South African artist Mbongeni Buthelezi is turning discarded bits of plastic into sought-after works of art.

The plastic bubbles pop under Buthelezi's fingertips, calloused from manipulating the hot, molten material he uses to create large abstract pieces and portraits.

In one work, purple and orange soft drink labels become the clothes worn by women chatting on a street corner. The plastic's rough texture evokes the grit of life in South Africa's townships.

"I'm influenced by people.
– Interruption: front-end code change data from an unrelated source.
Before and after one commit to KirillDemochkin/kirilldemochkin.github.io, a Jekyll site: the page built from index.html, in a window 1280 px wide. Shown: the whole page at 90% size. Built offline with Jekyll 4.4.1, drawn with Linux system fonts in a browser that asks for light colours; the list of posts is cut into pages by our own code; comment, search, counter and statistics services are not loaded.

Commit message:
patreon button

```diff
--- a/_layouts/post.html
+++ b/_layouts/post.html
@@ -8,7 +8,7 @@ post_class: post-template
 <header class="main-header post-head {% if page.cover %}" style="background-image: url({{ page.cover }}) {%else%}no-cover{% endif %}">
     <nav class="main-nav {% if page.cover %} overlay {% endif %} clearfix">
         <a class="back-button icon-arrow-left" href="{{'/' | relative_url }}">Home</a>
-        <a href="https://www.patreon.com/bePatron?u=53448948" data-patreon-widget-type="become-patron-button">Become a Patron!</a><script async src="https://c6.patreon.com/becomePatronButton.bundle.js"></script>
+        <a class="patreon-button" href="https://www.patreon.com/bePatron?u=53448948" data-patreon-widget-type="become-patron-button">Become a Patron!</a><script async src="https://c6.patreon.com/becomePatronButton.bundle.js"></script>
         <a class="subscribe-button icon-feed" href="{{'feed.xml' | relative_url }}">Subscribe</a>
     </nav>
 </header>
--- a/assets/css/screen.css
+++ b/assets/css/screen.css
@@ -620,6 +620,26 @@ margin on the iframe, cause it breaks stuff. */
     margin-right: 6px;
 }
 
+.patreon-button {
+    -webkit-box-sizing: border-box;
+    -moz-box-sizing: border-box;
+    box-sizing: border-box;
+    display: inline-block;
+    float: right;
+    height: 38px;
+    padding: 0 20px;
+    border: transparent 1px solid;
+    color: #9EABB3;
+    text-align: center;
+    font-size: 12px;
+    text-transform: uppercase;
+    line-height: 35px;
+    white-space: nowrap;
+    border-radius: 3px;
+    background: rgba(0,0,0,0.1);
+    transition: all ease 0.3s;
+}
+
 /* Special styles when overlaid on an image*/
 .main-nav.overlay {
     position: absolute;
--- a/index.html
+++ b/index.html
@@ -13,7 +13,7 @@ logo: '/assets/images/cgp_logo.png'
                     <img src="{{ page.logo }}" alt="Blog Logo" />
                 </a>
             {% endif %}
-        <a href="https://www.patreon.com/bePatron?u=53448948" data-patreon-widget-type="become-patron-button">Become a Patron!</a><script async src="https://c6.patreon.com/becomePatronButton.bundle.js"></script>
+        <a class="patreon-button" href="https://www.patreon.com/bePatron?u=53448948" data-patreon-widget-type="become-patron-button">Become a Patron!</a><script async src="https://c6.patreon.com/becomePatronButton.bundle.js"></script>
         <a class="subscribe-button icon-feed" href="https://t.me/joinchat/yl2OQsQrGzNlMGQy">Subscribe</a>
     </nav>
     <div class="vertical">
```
Wherever I look or whatever I do, it's always being tempered by a human being," said Buthelezi.

A vivid series of black and white portraits of children playing is especially poignant for Buthelezi, who at 11 broke his back trying to lift a bag of cement as he helped his father make bricks.

"I never had a chance to play," he remembers. Buthelezi isn't angry; instead he appreciates the lesson of hard work and independence.

The 49-year-old artist began working with plastic in his final year of art school while looking for a distinctive medium that a poor student could afford. He found inspiration in a heap of plastic and a heat gun forgotten in the school's shed, beginning a career in found art that has lasted 23 years.

Buthelezi's use of throwaway objects to depict often forgotten about people sets him apart as an artist, says art critic Karabo Kgoleng Dada, who counts Buthelezi as one of a growing number of South African artists whose work reflects an awareness of humanity's often detrimental impact on the environment.

Kgoleng Dada says it remains to be seen in what new directions Buthelezi can take his art: "Has he kind of painted himself into a corner using this medium? How far will he take it? That's something we also have to wait to watch."